What is needed
Go through the records and write each one out again exactly.

Task data
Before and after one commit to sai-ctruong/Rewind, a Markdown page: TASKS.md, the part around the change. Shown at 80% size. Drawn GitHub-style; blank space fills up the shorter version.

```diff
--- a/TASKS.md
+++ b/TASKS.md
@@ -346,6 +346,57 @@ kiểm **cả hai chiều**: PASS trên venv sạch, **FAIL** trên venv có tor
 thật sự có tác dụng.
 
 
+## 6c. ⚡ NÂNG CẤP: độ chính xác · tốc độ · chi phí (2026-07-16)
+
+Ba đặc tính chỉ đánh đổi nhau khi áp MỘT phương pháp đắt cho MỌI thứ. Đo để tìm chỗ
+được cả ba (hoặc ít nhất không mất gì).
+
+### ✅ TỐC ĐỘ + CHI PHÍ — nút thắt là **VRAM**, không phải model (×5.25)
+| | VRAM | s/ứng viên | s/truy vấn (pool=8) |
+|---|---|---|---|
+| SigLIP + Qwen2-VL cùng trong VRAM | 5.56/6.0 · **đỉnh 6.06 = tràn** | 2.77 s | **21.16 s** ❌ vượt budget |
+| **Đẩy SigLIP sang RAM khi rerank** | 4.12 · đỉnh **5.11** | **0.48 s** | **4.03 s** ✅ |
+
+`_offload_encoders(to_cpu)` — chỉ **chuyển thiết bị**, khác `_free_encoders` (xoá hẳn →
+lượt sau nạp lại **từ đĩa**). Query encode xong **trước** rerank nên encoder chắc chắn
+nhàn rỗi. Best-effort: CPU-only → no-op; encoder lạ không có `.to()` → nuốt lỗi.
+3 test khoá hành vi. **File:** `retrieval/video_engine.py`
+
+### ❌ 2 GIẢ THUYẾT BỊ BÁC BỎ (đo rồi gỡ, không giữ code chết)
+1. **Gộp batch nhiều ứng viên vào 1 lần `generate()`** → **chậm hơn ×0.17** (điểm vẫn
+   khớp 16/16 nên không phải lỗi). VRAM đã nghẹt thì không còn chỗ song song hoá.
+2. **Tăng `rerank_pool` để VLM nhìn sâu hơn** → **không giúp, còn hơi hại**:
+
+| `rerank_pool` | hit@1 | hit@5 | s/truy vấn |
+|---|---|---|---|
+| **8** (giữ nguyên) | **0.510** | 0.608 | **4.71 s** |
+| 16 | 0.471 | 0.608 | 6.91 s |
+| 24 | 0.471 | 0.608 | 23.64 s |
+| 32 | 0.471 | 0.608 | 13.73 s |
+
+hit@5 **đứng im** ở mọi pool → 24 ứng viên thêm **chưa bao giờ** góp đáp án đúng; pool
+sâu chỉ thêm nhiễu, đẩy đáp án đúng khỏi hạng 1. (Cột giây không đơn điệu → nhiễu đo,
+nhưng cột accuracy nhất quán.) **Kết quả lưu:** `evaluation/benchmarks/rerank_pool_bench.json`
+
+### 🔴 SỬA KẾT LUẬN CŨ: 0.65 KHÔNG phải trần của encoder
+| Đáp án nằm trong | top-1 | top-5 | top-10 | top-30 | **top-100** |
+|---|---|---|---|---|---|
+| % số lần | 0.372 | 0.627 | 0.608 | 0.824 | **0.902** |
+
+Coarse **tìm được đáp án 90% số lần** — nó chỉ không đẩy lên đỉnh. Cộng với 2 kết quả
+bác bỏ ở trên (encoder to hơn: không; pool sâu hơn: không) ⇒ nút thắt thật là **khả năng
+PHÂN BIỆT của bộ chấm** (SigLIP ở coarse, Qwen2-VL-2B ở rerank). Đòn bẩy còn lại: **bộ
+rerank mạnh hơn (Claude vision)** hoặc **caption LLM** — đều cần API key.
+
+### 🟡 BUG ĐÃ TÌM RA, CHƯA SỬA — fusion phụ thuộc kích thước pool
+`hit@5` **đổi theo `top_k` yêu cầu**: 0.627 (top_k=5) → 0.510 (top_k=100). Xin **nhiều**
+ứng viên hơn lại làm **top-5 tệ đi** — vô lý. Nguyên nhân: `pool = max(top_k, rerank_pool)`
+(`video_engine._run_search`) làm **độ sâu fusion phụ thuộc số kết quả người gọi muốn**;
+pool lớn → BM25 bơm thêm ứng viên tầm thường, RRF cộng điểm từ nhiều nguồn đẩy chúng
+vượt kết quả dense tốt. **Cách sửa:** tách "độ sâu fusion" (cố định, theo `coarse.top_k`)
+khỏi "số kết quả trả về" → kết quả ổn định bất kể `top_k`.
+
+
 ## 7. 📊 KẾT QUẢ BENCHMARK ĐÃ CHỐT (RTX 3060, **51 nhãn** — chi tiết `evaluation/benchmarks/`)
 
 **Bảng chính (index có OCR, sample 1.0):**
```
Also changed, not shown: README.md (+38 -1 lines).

Answer to the problem
Before and after one commit to sai-ctruong/Rewind, a Markdown page: TASKS.md, the part around the change. Shown at 80% size. Drawn GitHub-style; blank space fills up the shorter version.

```diff
--- a/TASKS.md
+++ b/TASKS.md
@@ -346,6 +346,57 @@ kiểm **cả hai chiều**: PASS trên venv sạch, **FAIL** trên venv có tor
 thật sự có tác dụng.
 
 
+## 6c. ⚡ NÂNG CẤP: độ chính xác · tốc độ · chi phí (2026-07-16)
+
+Ba đặc tính chỉ đánh đổi nhau khi áp MỘT phương pháp đắt cho MỌI thứ. Đo để tìm chỗ
+được cả ba (hoặc ít nhất không mất gì).
+
+### ✅ TỐC ĐỘ + CHI PHÍ — nút thắt là **VRAM**, không phải model (×5.25)
+| | VRAM | s/ứng viên | s/truy vấn (pool=8) |
+|---|---|---|---|
+| SigLIP + Qwen2-VL cùng trong VRAM | 5.56/6.0 · **đỉnh 6.06 = tràn** | 2.77 s | **21.16 s** ❌ vượt budget |
+| **Đẩy SigLIP sang RAM khi rerank** | 4.12 · đỉnh **5.11** | **0.48 s** | **4.03 s** ✅ |
+
+`_offload_encoders(to_cpu)` — chỉ **chuyển thiết bị**, khác `_free_encoders` (xoá hẳn →
+lượt sau nạp lại **từ đĩa**). Query encode xong **trước** rerank nên encoder chắc chắn
+nhàn rỗi. Best-effort: CPU-only → no-op; encoder lạ không có `.to()` → nuốt lỗi.
+3 test khoá hành vi. **File:** `retrieval/video_engine.py`
+
+### ❌ 2 GIẢ THUYẾT BỊ BÁC BỎ (đo rồi gỡ, không giữ code chết)
+1. **Gộp batch nhiều ứng viên vào 1 lần `generate()`** → **chậm hơn ×0.17** (điểm vẫn
+   khớp 16/16 nên không phải lỗi). VRAM đã nghẹt thì không còn chỗ song song hoá.
+2. **Tăng `rerank_pool` để VLM nhìn sâu hơn** → **không giúp, còn hơi hại**:
+
+| `rerank_pool` | hit@1 | hit@5 | s/truy vấn |
+|---|---|---|---|
+| **8** (giữ nguyên) | **0.510** | 0.608 | **4.71 s** |
+| 16 | 0.471 | 0.608 | 6.91 s |
+| 24 | 0.471 | 0.608 | 23.64 s |
+| 32 | 0.471 | 0.608 | 13.73 s |
+
+hit@5 **đứng im** ở mọi pool → 24 ứng viên thêm **chưa bao giờ** góp đáp án đúng; pool
+sâu chỉ thêm nhiễu, đẩy đáp án đúng khỏi hạng 1. (Cột giây không đơn điệu → nhiễu đo,
+nhưng cột accuracy nhất quán.) **Kết quả lưu:** `evaluation/benchmarks/rerank_pool_bench.json`
+
+### 🔴 SỬA KẾT LUẬN CŨ: 0.65 KHÔNG phải trần của encoder
+| Đáp án nằm trong | top-1 | top-5 | top-10 | top-30 | **top-100** |
+|---|---|---|---|---|---|
+| % số lần | 0.372 | 0.627 | 0.608 | 0.824 | **0.902** |
+
+Coarse **tìm được đáp án 90% số lần** — nó chỉ không đẩy lên đỉnh. Cộng với 2 kết quả
+bác bỏ ở trên (encoder to hơn: không; pool sâu hơn: không) ⇒ nút thắt thật là **khả năng
+PHÂN BIỆT của bộ chấm** (SigLIP ở coarse, Qwen2-VL-2B ở rerank). Đòn bẩy còn lại: **bộ
+rerank mạnh hơn (Claude vision)** hoặc **caption LLM** — đều cần API key.
+
+### 🟡 BUG ĐÃ TÌM RA, CHƯA SỬA — fusion phụ thuộc kích thước pool
+`hit@5` **đổi theo `top_k` yêu cầu**: 0.627 (top_k=5) → 0.510 (top_k=100). Xin **nhiều**
+ứng viên hơn lại làm **top-5 tệ đi** — vô lý. Nguyên nhân: `pool = max(top_k, rerank_pool)`
+(`video_engine._run_search`) làm **độ sâu fusion phụ thuộc số kết quả người gọi muốn**;
+pool lớn → BM25 bơm thêm ứng viên tầm thường, RRF cộng điểm từ nhiều nguồn đẩy chúng
+vượt kết quả dense tốt. **Cách sửa:** tách "độ sâu fusion" (cố định, theo `coarse.top_k`)
+khỏi "số kết quả trả về" → kết quả ổn định bất kể `top_k`.
+
+
 ## 7. 📊 KẾT QUẢ BENCHMARK ĐÃ CHỐT (RTX 3060, **51 nhãn** — chi tiết `evaluation/benchmarks/`)
 
 **Bảng chính (index có OCR, sample 1.0):**
```
Also changed, not shown: README.md (+38 -1 lines).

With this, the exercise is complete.